__Problem__
Every line with "normalsize" in it should be copied from the data.
--------------------
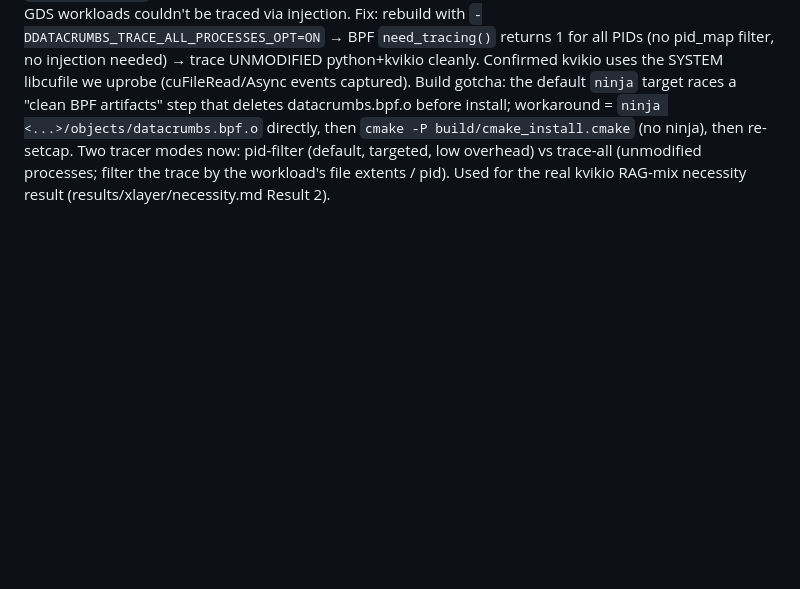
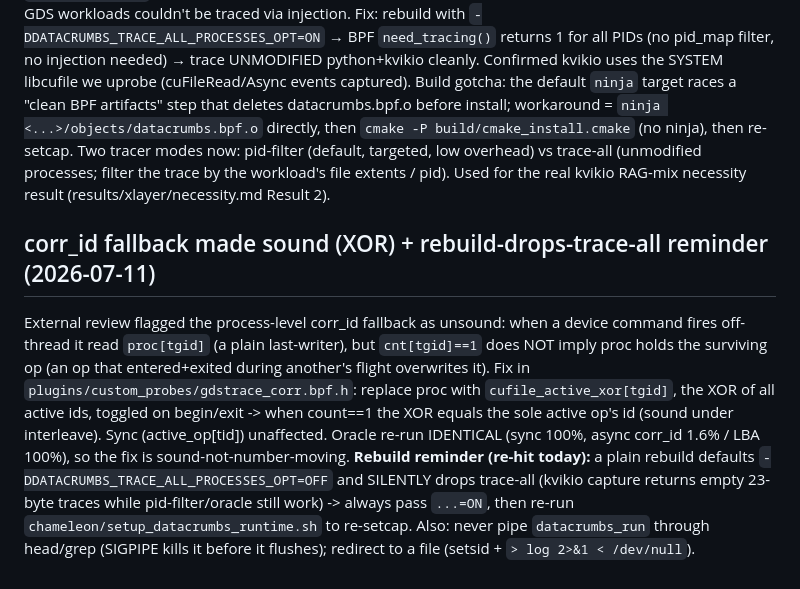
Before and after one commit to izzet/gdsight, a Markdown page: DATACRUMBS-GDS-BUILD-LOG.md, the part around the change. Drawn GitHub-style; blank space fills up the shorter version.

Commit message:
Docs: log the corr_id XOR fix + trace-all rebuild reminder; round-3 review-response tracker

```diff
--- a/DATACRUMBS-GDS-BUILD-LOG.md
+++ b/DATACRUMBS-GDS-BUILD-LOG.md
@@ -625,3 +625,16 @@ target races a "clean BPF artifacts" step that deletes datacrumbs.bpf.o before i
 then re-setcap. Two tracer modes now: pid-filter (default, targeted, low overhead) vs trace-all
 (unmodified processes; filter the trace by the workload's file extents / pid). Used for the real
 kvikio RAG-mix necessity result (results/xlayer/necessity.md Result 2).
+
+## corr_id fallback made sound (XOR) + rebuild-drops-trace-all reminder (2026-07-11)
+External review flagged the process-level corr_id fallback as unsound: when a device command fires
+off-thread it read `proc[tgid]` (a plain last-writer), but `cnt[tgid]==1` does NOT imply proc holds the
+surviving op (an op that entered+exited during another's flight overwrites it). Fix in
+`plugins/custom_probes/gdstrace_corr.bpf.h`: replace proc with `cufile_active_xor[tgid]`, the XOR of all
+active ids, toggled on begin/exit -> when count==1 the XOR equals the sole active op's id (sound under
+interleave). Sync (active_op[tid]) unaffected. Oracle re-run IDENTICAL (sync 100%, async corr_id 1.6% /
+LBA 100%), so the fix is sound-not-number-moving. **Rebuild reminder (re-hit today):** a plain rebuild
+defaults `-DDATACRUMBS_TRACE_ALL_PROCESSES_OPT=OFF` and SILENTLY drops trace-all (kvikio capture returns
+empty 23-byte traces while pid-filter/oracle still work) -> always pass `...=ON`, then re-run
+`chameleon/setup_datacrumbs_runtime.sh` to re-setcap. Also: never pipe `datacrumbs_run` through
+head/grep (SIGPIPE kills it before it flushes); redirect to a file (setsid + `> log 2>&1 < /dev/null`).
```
--------------------
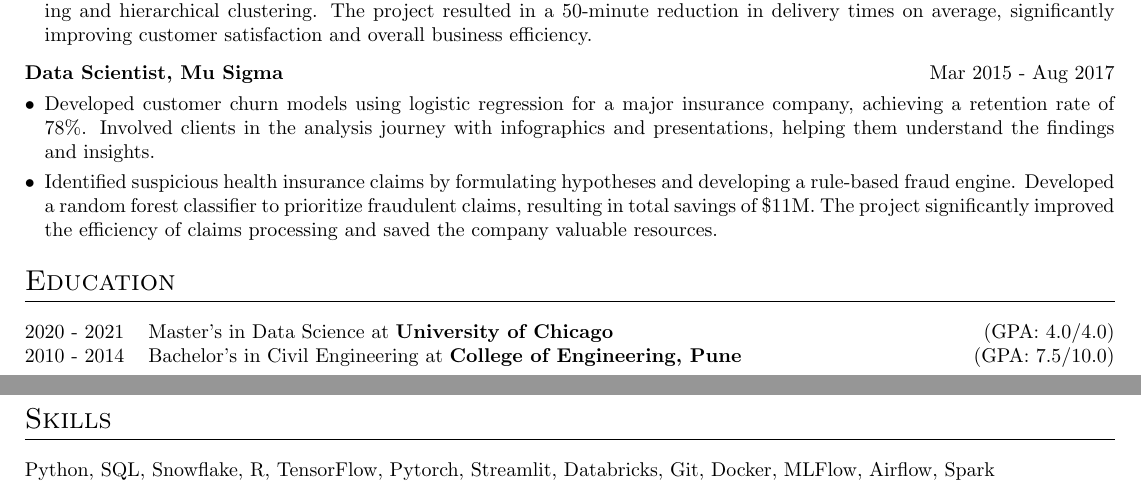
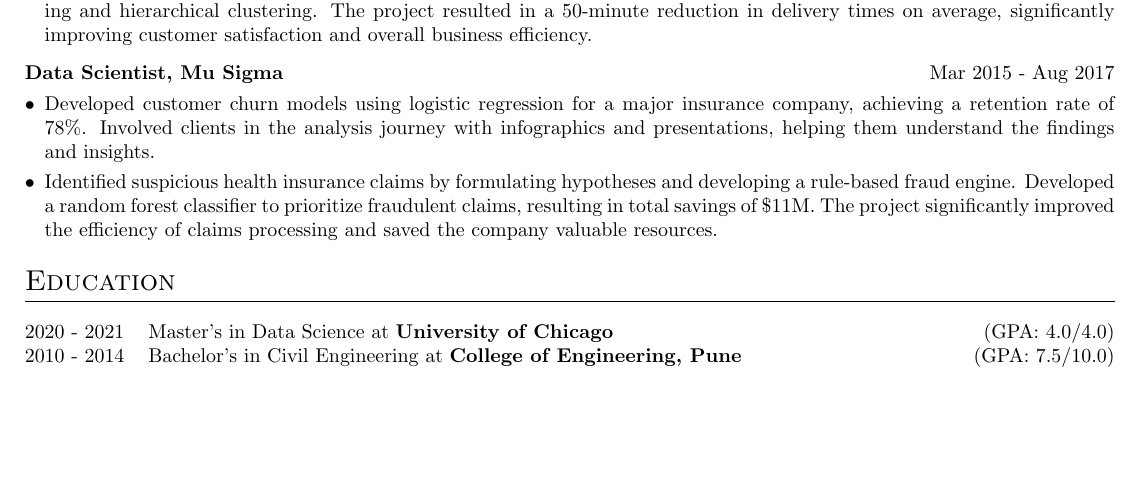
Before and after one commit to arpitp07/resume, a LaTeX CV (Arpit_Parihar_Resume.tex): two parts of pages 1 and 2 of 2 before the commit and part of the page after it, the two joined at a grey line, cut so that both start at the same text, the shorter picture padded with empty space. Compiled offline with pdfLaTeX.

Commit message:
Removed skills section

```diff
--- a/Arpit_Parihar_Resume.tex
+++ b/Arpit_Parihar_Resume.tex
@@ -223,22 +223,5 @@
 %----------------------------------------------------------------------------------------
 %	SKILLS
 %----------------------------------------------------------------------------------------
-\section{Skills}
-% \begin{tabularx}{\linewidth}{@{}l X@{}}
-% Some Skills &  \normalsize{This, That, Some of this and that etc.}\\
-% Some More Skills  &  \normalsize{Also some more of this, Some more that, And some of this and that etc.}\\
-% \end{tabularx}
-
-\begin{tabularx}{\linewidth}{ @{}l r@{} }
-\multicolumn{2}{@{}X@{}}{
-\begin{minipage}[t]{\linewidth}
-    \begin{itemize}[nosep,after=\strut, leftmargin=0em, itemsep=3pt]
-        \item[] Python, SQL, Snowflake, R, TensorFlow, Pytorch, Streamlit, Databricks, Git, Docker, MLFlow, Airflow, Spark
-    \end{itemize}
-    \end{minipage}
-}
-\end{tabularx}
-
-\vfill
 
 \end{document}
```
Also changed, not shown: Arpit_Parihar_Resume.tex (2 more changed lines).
--------------------
__Finished exercise__
-% Some Skills &  \normalsize{This, That, Some of this and that etc.}\\
-% Some More Skills  &  \normalsize{Also some more of this, Some more that, And some of this and that etc.}\\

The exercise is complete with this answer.